We built a permaculture swale above the garden to capture water running down the hill from the north end of the property. The swale is approximately one foot deep and 16 inches wide. Swale depth can vary depending on slope of hill and soil type. For example we made the swale shallower but wider in areas with rock closer to the surface which made digging more difficult. The swale at the top of the hill provides water for the peach trees, blueberry bushes and concord grapes. Decomposed leaves are placed in the swale to help retain water. Wheat straw covers the leaves and swale berm to prohibit erosion.
Another smaller permaculture swale was dug at the bottom of the hill using the same technique. This swale catches additional water for the vegetable garden. We are considering the addition of strawberries on the berm portion of this swale since they have deep roots and will help stabilize the berm. Not to mention fresh strawberries in the future.
Additional swales will be built on the property in the future.
Our property at Cedar House Inn is not known for good soil for growing flowers or gardening. We have planted over 250 trees and shrubs since we purchased the property and struggled with digging each hole. First we have a very thin layer of top soil, then hard clay and finally a rock layer. To have a viable garden we have no choice but to haul in or make our own dirt.
Rather than hauling in dump truck loads of top soil I decided to make dirt the way mother nature intended. Down by the yurts we have a forest of trees and layers of leaves under the trees that have accumulated for many years. Raking back some of the leaves you notice decomposition of the organic matter. Worms, insects and fungi are all doing their part in breaking down the leaves. Could I use a similar process to make good dirt in areas where only rock and clay exists? I read about Permaculture (sheet mulching) and Lasagna Gardening that explains just how I can do that.
Last Fall I identified where I wanted the vegetable garden to be. I then took large sheets of cardboard and placed them on the ground as a weed barrier. The cardboard decomposes over time like the layers of leaves in the woods. After watering the cardboard sheets I hauled many loads of leaves to place over the cardboard.

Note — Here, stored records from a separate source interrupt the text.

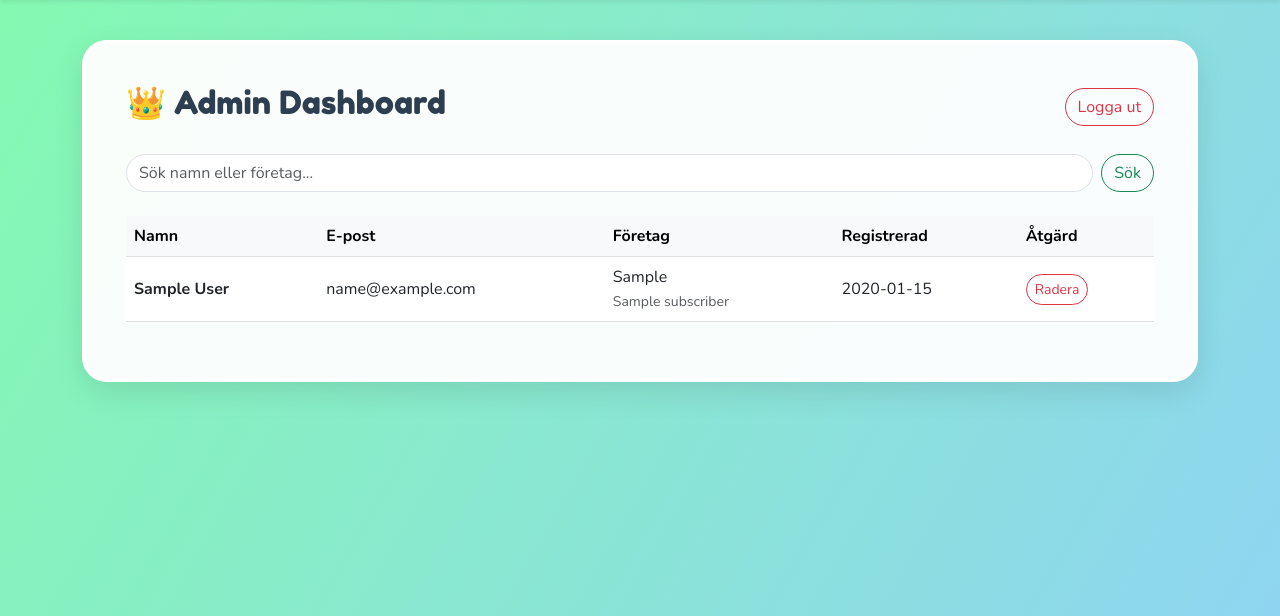
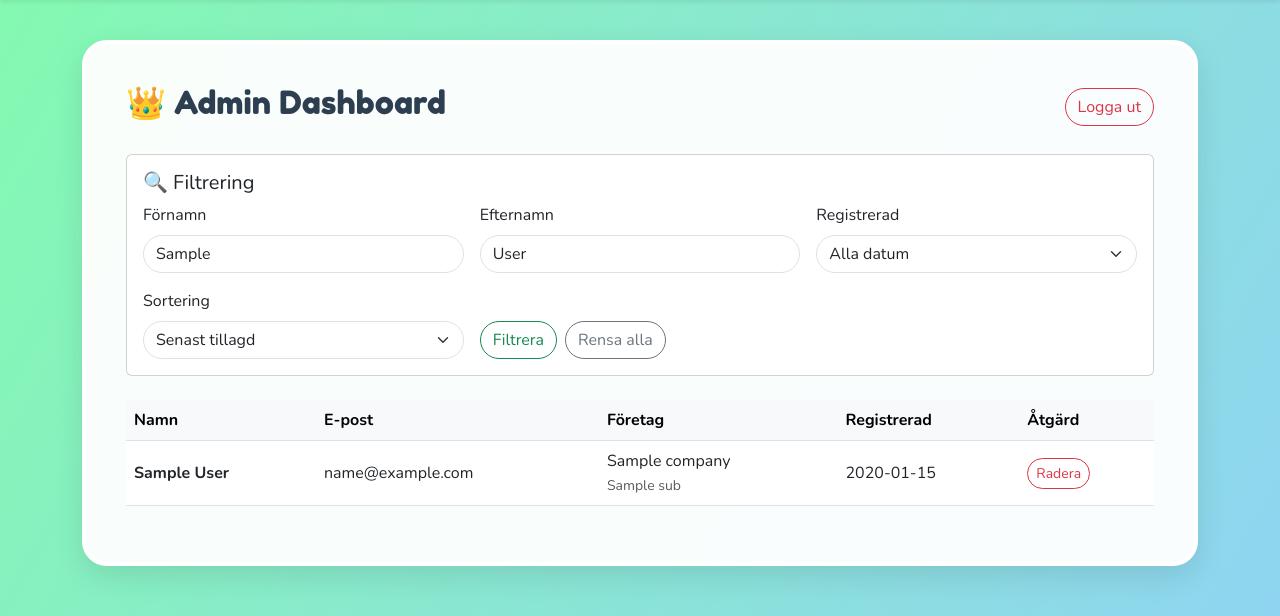
Before and after one commit to amadeusftw/capybara-projekt, a Flask app: template app/templates/admin.html in a window 1280 px wide. Shown: the part 56-672 px from the top of the page. Run offline with Flask 3, Linux system fonts and the light colour scheme; tables that the repository leaves empty hold one stand-in row (values such as "Sample post"); the template is opened without the code that fills it: values that come from a table or form of the project are taken from there, most other values are stand-ins (such as "Sample title", 1, 10 or a date in 2020).

Commit message:
Add filtering features to admin page: first name, last name, and date filtering with sorting options

```diff
--- a/app/app.py
+++ b/app/app.py
@@ -82,18 +82,48 @@ def logout():
 @app.route('/admin')
 @login_required
 def admin():
-    search_query = request.args.get('q')
-    if search_query:
-        term = f"%{search_query}%"
-        subs = Subscriber.query.filter(
-            (Subscriber.first_name.like(term)) |
-            (Subscriber.last_name.like(term)) |
-            (Subscriber.email.like(term)) |
-            (Subscriber.company.like(term))
-        ).all()
-    else:
-        subs = Subscriber.query.order_by(Subscriber.created_at.desc()).all()
-    return render_template('admin.html', subs=subs)
+    from datetime import datetime, timedelta
+
+    # Get filter parameters
+    first_name_filter = request.args.get('first_name', '').strip()
+    last_name_filter = request.args.get('last_name', '').strip()
+    date_filter = request.args.get('date', '').strip()
+    sort_order = request.args.get('sort', 'newest')
+
+    # Start with base query
+    query = Subscriber.query
+
+    # Apply filters
+    if first_name_filter:
+        query = query.filter(Subscriber.first_name.ilike(f"%{first_name_filter}%"))
+
+    if last_name_filter:
+        query = query.filter(Subscriber.last_name.ilike(f"%{last_name_filter}%"))
+
+    if date_filter:
+        today = datetime.utcnow().date()
+
+        if date_filter == 'today':
+            query = query.filter(Subscriber.created_at >= datetime(today.year, today.month, today.day))
+        elif date_filter == 'week':
+            week_ago = today - timedelta(days=7)
+            query = query.filter(Subscriber.created_at >= datetime(week_ago.year, week_ago.month, week_ago.day))
+        elif date_filter == 'month':
+            month_ago = today - timedelta(days=30)
+            query = query.filter(Subscriber.created_at >= datetime(month_ago.year, month_ago.month, month_ago.day))
+
+    # Apply sorting
+    if sort_order == 'oldest':
+        subs = query.order_by(Subscriber.created_at.asc()).all()
+    else:  # default 'newest'
+        subs = query.order_by(Subscriber.created_at.desc()).all()
+
+    return render_template('admin.html',
+                         subs=subs,
+                         first_name_filter=first_name_filter,
+                         last_name_filter=last_name_filter,
+                         date_filter=date_filter,
+                         sort_order=sort_order)
 
 @app.route('/delete/<int:id>')
 @login_required
--- a/app/templates/admin.html
+++ b/app/templates/admin.html
@@ -6,13 +6,46 @@
         <a href="{{ url_for('logout') }}" class="btn btn-outline-danger rounded-pill">Logga ut</a>
     </div>
 
-    <form class="d-flex mb-4" action="{{ url_for('admin') }}" method="GET">
-        <input class="form-control me-2 rounded-pill" type="search" name="q" placeholder="Sök namn eller företag..." value="{{ search_query if search_query }}">
-        <button class="btn btn-outline-success rounded-pill" type="submit">Sök</button>
-        {% if search_query %}
-            <a href="{{ url_for('admin') }}" class="btn btn-outline-secondary ms-2 rounded-pill">Rensa</a>
-        {% endif %}
-    </form>
+    <!-- Filter Form -->
+    <div class="card mb-4">
+        <div class="card-body">
+            <h5 class="card-title">🔍 Filtrering</h5>
+            <form action="{{ url_for('admin') }}" method="GET">
+                <div class="row g-3 mb-3">
+                    <div class="col-md-4">
+                        <label for="first_name" class="form-label">Förnamn</label>
+                        <input type="text" class="form-control rounded-pill" id="first_name" name="first_name" placeholder="T.ex. Anna" value="{{ first_name_filter if first_name_filter }}">
+                    </div>
+                    <div class="col-md-4">
+                        <label for="last_name" class="form-label">Efternamn</label>
+                        <input type="text" class="form-control rounded-pill" id="last_name" name="last_name" placeholder="T.ex. Andersson" value="{{ last_name_filter if last_name_filter }}">
+                    </div>
+                    <div class="col-md-4">
+                        <label for="date" class="form-label">Registrerad</label>
+                        <select class="form-select rounded-pill" id="date" name="date">
+                            <option value="">Alla datum</option>
+                            <option value="today" {% if date_filter == 'today' %}selected{% endif %}>Idag</option>
+                            <option value="week" {% if date_filter == 'week' %}selected{% endif %}>Senaste veckan</option>
+                            <option value="month" {% if date_filter == 'month' %}selected{% endif %}>Senaste månaden</option>
+                        </select>
+                    </div>
+                </div>
+                <div class="row g-3">
+                    <div class="col-md-4">
+                        <label for="sort" class="form-label">Sortering</label>
+                        <select class="form-select rounded-pill" id="sort" name="sort">
+                            <option value="newest" {% if sort_order == 'newest' %}selected{% endif %}>Senast tillagd</option>
+                            <option value="oldest" {% if sort_order == 'oldest' %}selected{% endif %}>Tidigast tillagd</option>
+                        </select>
+                    </div>
+                    <div class="col-md-8 d-flex align-items-end gap-2">
+                        <button class="btn btn-outline-success rounded-pill" type="submit">Filtrera</button>
+                        <a href="{{ url_for('admin') }}" class="btn btn-outline-secondary rounded-pill">Rensa alla</a>
+                    </div>
+                </div>
+            </form>
+        </div>
+    </div>
 
     <div class="table-responsive">
         <table class="table table-hover align-middle">
```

Next I added wheat straw, then more leaves. This created a “lasagna like” layer. Some beds were covered with black plastic to help the composting process. When my wife had vegetable scraps I dug a hole in the bed and bury the scraps. I also buried rotted wood to add other microbes and insects to assist in the composting process.
One bed has a worm tower that I made. The tower is a 5 gallon plastic bucket with holes the size of a pencil that I drilled. We add vegetable scraps and red wiggler worms to eat the scraps and make worm castings and tea.
I have read that by Spring if the organic matter is not fully decomposed that is fine. I can dig a hole in the garden for the plant, add some top soil in the hole and plant. This type of gardening also requires no weeding which I like.
We are looking forward to growing vegetables using this simple permaculture gardening method. Be on the look out for more posts about how our garden grows once planting season arrives.
The main problem we have now is that our trees have grown so well that we have too much shade for some vegetables to be productive.